Offensive Security has released Kali Linux 2022.4, the latest version of its popular penetration testing and digital forensics platform.
New tools in Kali Linux 2022.4
Aside from updates to existing tools, a new Kali version always delivers new tools. This time around it’s:
- bloodhound.py – A Python based ingestor for BloodHound
- certipy – Tool for Active Directory Certificate Services enumeration and abuse
- hak5-wifi-coconut – A user-space driver for USB Wi-Fi NICs and the Hak5 Wi-Fi Coconut sniffer
- ldapdomaindump – Active Directory information dumper via LDAP
- peass-ng – Privilege escalation tools for Windows and Linux/Unix* and MacOS
- rizin-cutter – A reverse engineering platform powered by the rizin framework
Kali NetHunter news
Kali NetHunter, the distro’s mobile (Android) pentesting platform, now has internal Bluetooth support and added support for some devices, as well as other improvements.
There’s also the new Kali NetHunter Pro – “a ‘true’ Kali Linux on the mobile phone” – supporting the Pine64 PinePhone and PinePhone Pro open source smartphones, which allow the user to have full control over the device.
“First of all we make available SD card images for the PinePhone and the PinePhone Pro to dual boot alongside the main OS. Soon we will release alternative versions with Plasma Mobile as well as installers so you can install Kali NetHunter Pro onto the internal flash memory,” the devs shared.

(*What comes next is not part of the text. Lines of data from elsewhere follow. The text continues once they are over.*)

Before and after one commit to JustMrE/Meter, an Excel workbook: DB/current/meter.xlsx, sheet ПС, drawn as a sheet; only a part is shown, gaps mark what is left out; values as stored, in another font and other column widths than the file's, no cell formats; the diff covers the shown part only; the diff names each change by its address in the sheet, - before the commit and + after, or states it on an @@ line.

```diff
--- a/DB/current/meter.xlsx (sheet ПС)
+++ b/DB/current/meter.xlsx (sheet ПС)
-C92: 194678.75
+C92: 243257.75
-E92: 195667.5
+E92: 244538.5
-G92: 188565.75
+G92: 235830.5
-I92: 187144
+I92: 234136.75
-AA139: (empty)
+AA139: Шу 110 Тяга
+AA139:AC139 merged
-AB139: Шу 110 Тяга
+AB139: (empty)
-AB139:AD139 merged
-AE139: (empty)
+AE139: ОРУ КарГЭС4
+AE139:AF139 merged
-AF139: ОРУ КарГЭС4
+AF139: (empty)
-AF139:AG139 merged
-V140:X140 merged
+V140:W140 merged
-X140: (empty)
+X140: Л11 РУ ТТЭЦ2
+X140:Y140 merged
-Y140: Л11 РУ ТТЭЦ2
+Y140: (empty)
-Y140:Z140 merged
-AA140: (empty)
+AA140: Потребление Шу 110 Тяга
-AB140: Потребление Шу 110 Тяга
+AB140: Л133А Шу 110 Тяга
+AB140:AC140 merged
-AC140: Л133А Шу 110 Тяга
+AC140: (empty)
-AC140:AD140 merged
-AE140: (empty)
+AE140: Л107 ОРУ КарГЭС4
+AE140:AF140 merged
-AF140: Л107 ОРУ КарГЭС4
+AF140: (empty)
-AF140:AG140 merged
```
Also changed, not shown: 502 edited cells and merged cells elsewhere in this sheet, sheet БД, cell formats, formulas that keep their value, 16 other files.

Kali Linux 2022.4 comes with a new version of the GNOME desktop environment (with shell updates, a new text editor, and new themes) and a new version of the KDE Plasma desktop environment (with tweaked widgets).
There are also some updates to Kali (for) ARM, Kali images for some new platforms (generic cloud, QEMU VM), and Kali has been added to the Microsoft Azure store.

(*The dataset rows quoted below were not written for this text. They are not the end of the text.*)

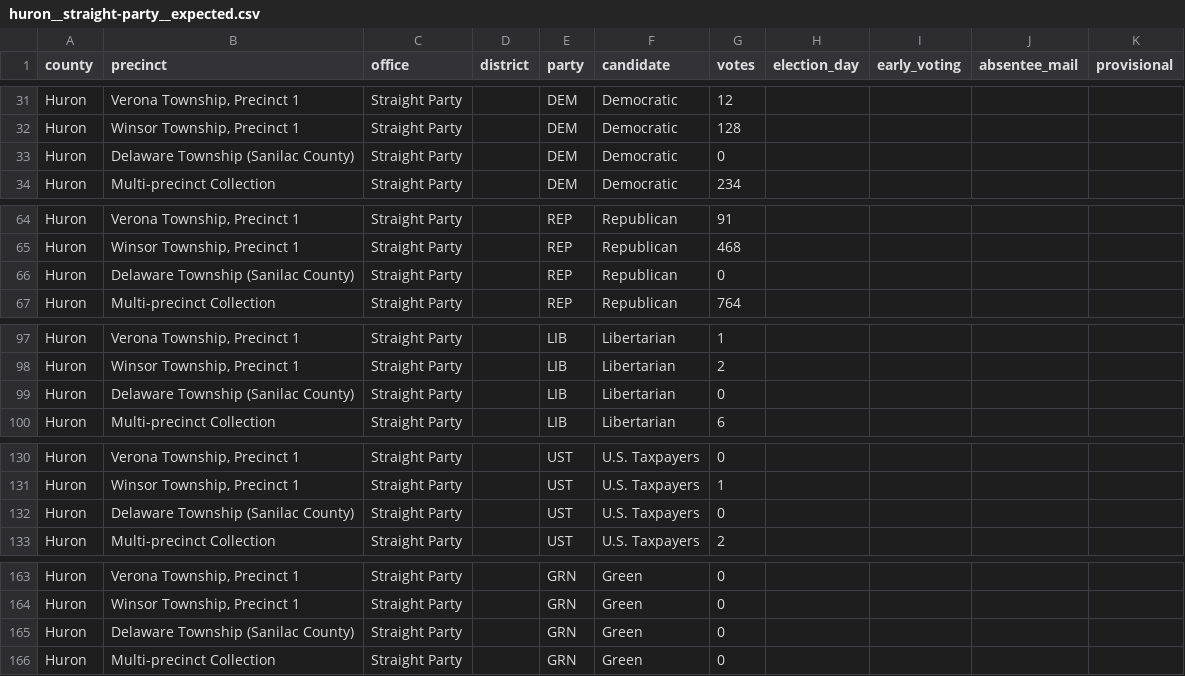
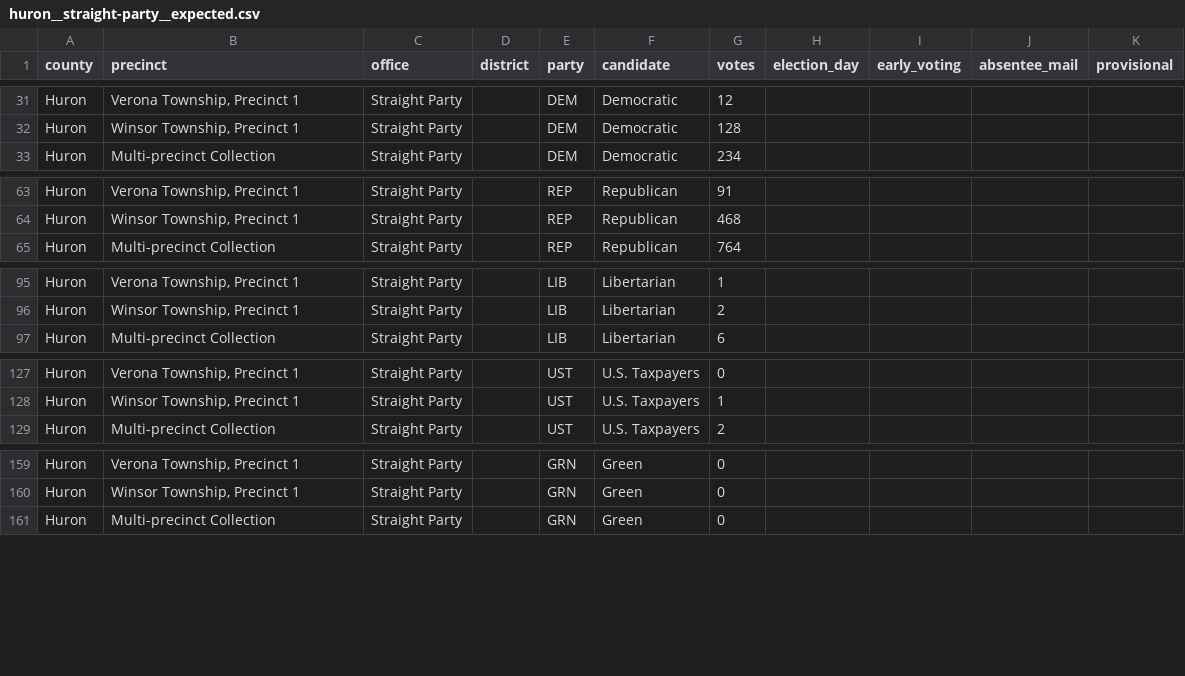
Before and after one commit to migurski/OE2D, a CSV file: oe2d-data/votes/huron__straight-party__expected.csv, drawn as a sheet; only a part is shown, gaps mark what is left out; the diff covers the shown part only.

```diff
--- a/oe2d-data/votes/huron__straight-party__expected.csv
+++ b/oe2d-data/votes/huron__straight-party__expected.csv
@@ -32,3 +32,2 @@ Huron,"Verona Township, Precinct 1",Straight Party,,DEM,Democratic,12,,,,
 Huron,"Winsor Township, Precinct 1",Straight Party,,DEM,Democratic,128,,,,
-Huron,Delaware Township (Sanilac County),Straight Party,,DEM,Democratic,0,,,,
 Huron,Multi-precinct Collection,Straight Party,,DEM,Democratic,234,,,,
@@ -65,3 +64,2 @@ Huron,"Verona Township, Precinct 1",Straight Party,,REP,Republican,91,,,,
 Huron,"Winsor Township, Precinct 1",Straight Party,,REP,Republican,468,,,,
-Huron,Delaware Township (Sanilac County),Straight Party,,REP,Republican,0,,,,
 Huron,Multi-precinct Collection,Straight Party,,REP,Republican,764,,,,
@@ -98,3 +96,2 @@ Huron,"Verona Township, Precinct 1",Straight Party,,LIB,Libertarian,1,,,,
 Huron,"Winsor Township, Precinct 1",Straight Party,,LIB,Libertarian,2,,,,
-Huron,Delaware Township (Sanilac County),Straight Party,,LIB,Libertarian,0,,,,
 Huron,Multi-precinct Collection,Straight Party,,LIB,Libertarian,6,,,,
@@ -131,3 +128,2 @@ Huron,"Verona Township, Precinct 1",Straight Party,,UST,U.S. Taxpayers,0,,,,
 Huron,"Winsor Township, Precinct 1",Straight Party,,UST,U.S. Taxpayers,1,,,,
-Huron,Delaware Township (Sanilac County),Straight Party,,UST,U.S. Taxpayers,0,,,,
 Huron,Multi-precinct Collection,Straight Party,,UST,U.S. Taxpayers,2,,,,
@@ -164,3 +160,2 @@ Huron,"Verona Township, Precinct 1",Straight Party,,GRN,Green,0,,,,
 Huron,"Winsor Township, Precinct 1",Straight Party,,GRN,Green,0,,,,
-Huron,Delaware Township (Sanilac County),Straight Party,,GRN,Green,0,,,,
 Huron,Multi-precinct Collection,Straight Party,,GRN,Green,0,,,,
```
Also changed, not shown: 2 removed rows elsewhere in this file, 3 other files.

Download Kali Linux 2022.4
Check out Offensive Security’s blog post for more details about the new release.
More Kali Linux content to check out:
- 5 Kali Linux tools you should learn how to use
- Video: An introduction to Kali Linux
- 5 Kali Linux books you should read this year